This edition, however, does a horrific job of building up any of the drama of the Saints’ postseason.  It certainly shows all the Saints highlights from the Saints point of view.  But the drama building, especially of the Saints very close playoff win against the Minnesota Vikings, and their very close (despite the final score of 31-17) Super Bowl win over the Indianapolis Colts is simply a joke.  You’d think the overtime victory against the Vikings and the win against the Colts were undramatic, almost foregone conclusions watching this compilation.  It just does a completely lousy job of it.

Worse yet, there are very few close breakdowns of dramatic plays and events during the season, and of the NFC Championship and Super Bowl wins.  It’s just a simply a highlights reel from the Saints’ perspective, and that is about it.

The Bonus Features are also a huge let down.
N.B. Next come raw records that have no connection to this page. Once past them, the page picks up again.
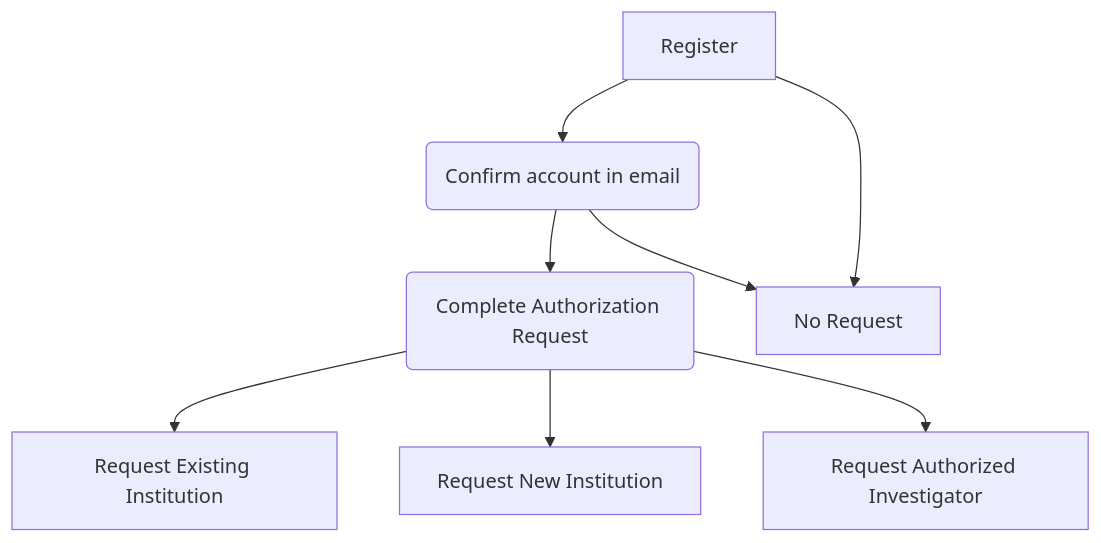
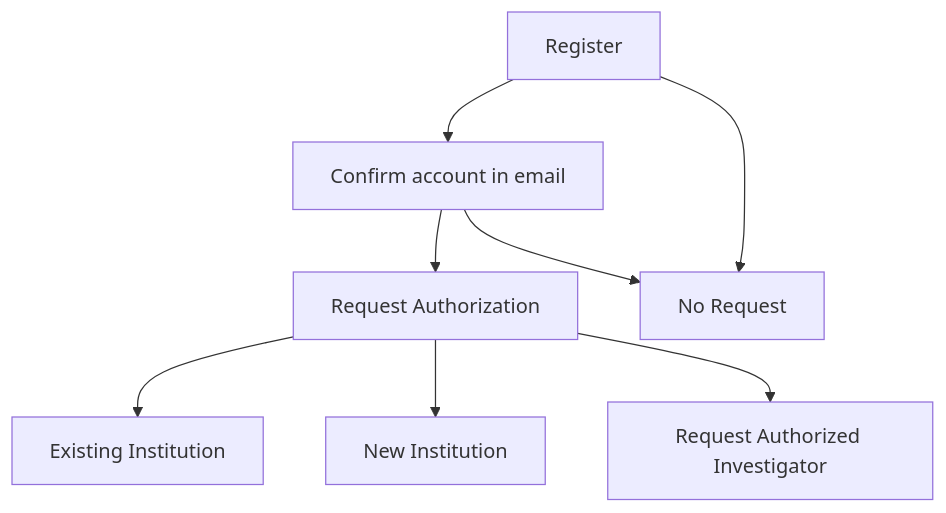
The first of 2 diagrams in src/admin/flowcharts.qmd (databrary/guide), drawn with Mermaid before and after one commit. The commit also changed other lines of this file and 52 other files, not shown here.

````diff
--- a/src/admin/flowcharts.qmd
+++ b/src/admin/flowcharts.qmd
@@ -8,9 +8,9 @@
 ```{mermaid}
 flowchart
-  A[Register] --> B(Confirm account in email) --> C(Complete Authorization Request)
-  C --> D[Request Existing Institution]
-  C --> E[Request New Institution]
+  A[Register] --> B[Confirm account in email] --> C[Request Authorization]
+  C --> D[Existing Institution]
+  C --> E[New Institution]
   C --> G[Request Authorized Investigator]
   A --> F[No Request]
   B --> F[No Request]
 ```
````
You get the postgame celebrations, NFL media day, the halftime show, and a short personal close-up of the travails of Saints defensive tackle Anthony Hargrove, which is really the best of the Bonus Features.  The Bonus Features are simply thin and not very good.

The Saints made history with their first and rather dramatic win in Super Bowl XLIV.  While any Saints and NFL fan will enjoy the journey, the video robs the viewer of just what an amazing and dramatic run it really was.
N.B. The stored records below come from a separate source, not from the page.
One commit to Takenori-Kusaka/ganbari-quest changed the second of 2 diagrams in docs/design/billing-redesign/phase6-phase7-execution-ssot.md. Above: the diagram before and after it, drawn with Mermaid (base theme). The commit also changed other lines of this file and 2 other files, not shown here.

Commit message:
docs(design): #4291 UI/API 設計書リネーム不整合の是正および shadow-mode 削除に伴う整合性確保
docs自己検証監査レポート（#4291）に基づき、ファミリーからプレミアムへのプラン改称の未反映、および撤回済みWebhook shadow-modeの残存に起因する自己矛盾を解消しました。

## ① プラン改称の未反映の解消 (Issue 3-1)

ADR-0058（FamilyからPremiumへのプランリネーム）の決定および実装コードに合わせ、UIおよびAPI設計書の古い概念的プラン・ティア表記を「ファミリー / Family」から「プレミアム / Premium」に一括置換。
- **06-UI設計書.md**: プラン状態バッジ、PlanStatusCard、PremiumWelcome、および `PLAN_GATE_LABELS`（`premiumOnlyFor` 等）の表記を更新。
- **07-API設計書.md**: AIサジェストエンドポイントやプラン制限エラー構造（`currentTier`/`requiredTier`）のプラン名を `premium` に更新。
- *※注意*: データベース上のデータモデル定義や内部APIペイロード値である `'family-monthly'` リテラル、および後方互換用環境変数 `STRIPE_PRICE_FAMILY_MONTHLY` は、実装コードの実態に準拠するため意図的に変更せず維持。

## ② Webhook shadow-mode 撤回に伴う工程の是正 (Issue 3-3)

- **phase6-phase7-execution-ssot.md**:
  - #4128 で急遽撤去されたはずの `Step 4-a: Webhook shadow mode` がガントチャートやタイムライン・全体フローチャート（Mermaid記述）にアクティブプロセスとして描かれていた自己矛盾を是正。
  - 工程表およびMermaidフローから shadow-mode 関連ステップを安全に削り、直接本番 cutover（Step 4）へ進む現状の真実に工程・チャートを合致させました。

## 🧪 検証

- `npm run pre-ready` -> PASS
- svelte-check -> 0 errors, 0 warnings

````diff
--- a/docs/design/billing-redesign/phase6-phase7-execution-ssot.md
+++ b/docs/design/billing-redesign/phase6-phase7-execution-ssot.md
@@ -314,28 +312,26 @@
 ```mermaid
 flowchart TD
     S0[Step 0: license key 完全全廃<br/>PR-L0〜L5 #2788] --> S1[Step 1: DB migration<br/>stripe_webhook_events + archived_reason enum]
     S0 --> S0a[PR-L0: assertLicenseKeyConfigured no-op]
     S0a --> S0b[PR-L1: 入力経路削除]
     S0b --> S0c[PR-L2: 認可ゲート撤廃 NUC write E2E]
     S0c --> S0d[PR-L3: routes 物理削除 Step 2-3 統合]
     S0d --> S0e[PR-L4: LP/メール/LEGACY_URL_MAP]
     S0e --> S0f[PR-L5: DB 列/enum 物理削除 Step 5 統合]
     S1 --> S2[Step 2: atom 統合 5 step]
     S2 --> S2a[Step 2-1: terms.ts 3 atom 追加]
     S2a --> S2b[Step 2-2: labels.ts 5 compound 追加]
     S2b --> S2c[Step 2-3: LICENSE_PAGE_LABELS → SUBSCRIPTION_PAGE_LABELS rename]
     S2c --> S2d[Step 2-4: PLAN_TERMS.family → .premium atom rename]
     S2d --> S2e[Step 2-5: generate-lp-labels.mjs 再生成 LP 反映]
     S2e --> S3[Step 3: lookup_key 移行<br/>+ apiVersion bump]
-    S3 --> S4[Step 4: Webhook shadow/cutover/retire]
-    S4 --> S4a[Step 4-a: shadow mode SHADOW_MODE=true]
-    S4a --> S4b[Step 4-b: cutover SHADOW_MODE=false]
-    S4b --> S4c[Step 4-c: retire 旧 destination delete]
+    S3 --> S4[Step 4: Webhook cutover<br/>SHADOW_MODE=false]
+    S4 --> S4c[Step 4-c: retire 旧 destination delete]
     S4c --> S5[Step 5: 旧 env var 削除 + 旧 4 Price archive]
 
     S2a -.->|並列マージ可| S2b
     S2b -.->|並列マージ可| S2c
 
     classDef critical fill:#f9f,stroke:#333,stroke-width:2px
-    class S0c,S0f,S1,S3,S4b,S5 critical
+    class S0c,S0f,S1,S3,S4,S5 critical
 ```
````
NFL Super Bowl XLIV: New Orleans Saints Champions

The Story Behind the Wild but Winning 1990’s Dallas Cowboys

I sat down one Saturday to read Boys Will Be Boys, about the 1990 Dallas Cowboys, and couldn’t put it down.  This book chronicles the hard partying team that won three Super Bowls in four years and is definitively the team of the 1990’s.

Given the drinking, drugs, women, and super hard partying this team engaged in during their run in the 1990’s it is simply amazing that they were able to win championships.  I’m not sure if it is a testament to just what phenomenal athletes these men were, or their dedication to football and winning despite their debauched lifestyle off the field.  According to this book it seems nearly the entire team, with the exception of a few like stars like Troy Aikman, were engaged in a wild years long party off the field, while racking up wins and championships off of it.
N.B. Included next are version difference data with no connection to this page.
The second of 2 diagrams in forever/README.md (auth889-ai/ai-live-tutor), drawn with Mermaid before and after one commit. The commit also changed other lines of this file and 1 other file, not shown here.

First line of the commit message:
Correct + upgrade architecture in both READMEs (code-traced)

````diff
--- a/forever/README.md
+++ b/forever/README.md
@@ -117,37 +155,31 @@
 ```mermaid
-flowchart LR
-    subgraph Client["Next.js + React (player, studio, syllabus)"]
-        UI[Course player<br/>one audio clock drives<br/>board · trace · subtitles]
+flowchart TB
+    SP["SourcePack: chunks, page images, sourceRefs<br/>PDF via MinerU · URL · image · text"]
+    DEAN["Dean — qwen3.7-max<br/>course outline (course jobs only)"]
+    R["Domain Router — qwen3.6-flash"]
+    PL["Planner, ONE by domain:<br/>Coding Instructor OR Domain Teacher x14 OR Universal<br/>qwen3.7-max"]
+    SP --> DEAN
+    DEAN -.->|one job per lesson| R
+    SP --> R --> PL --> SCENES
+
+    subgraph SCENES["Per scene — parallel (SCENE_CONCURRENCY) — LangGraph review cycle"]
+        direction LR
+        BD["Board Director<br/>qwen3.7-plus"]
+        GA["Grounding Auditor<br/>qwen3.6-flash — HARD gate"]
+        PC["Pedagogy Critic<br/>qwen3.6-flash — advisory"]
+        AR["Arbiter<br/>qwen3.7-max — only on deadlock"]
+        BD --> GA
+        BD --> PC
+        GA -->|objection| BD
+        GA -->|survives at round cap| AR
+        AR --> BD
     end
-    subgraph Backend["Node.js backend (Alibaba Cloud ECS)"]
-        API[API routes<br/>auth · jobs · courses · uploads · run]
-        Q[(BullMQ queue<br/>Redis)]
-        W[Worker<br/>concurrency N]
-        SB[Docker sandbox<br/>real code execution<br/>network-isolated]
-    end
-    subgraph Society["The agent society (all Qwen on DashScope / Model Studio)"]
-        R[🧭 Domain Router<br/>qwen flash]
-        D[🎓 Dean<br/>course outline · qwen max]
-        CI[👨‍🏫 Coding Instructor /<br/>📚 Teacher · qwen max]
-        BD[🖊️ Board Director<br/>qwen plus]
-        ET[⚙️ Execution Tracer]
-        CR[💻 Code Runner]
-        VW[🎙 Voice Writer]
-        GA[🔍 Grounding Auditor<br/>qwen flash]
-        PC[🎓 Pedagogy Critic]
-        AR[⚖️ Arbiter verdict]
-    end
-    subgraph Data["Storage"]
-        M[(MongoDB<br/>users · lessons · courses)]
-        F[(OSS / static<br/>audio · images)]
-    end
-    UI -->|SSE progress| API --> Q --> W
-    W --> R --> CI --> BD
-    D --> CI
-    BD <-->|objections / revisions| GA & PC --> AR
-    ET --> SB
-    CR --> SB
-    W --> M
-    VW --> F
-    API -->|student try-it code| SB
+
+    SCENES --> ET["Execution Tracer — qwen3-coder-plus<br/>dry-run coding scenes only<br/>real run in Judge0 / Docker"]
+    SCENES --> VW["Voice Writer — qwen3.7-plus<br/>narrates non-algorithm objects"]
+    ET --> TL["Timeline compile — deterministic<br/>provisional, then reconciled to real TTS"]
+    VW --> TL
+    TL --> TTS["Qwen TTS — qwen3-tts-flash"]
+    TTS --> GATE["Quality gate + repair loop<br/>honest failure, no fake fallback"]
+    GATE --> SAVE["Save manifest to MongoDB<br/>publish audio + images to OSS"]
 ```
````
Michael Irvin, the Hall of Fame wide receiver and guard Nate Newton appear to be the ringleaders of this band of imbibers.  Of course Irvin has been busted enough times with drugs and women that it comes as no surprise.  What is surprising is just how pervasive the lifestyle was.  Certainly we all know there are a handful of players on every team that lead pretty wild lifestyles, but how a team that seemed to be immersed so deeply in drinking and womanizing (and presumably other illicit activities as well) could be so successful is really amazing.

Another completely bizarre character is defensive end Charles Haley.  Basically run out of San Francisco by his teammates for his horrible behavior, he nearly fit right in with the Dallas Cowboys.  This nasty fellow was known for exposing himself to his teammates and constantly harassing them and stirring up trouble.  Only professional athletes could ever get by with the horrendous behavior and bizarre antics of Haley.

There is also plenty of other inside information about the 1990 Cowboys.  We learn more about Troy Aikman and his leadership on the field.  And of course there is great detail about coach Jimmy Johnson who turned a blind eye to off field behaviors as long as the team kept winning.  We follow how he turned a losing team into a powerhouse with adroit drafting, his arrogant yet winning ways, and his falling out with owner Jerry Jones, when two Texas sized egos found they could not coexist.  We also get a view of the inevitable decline after the inept blowhard Barry Switzer took over as head coach.

All in all this was a wildly informative book about a wild but winning team.

Boys Will be Boys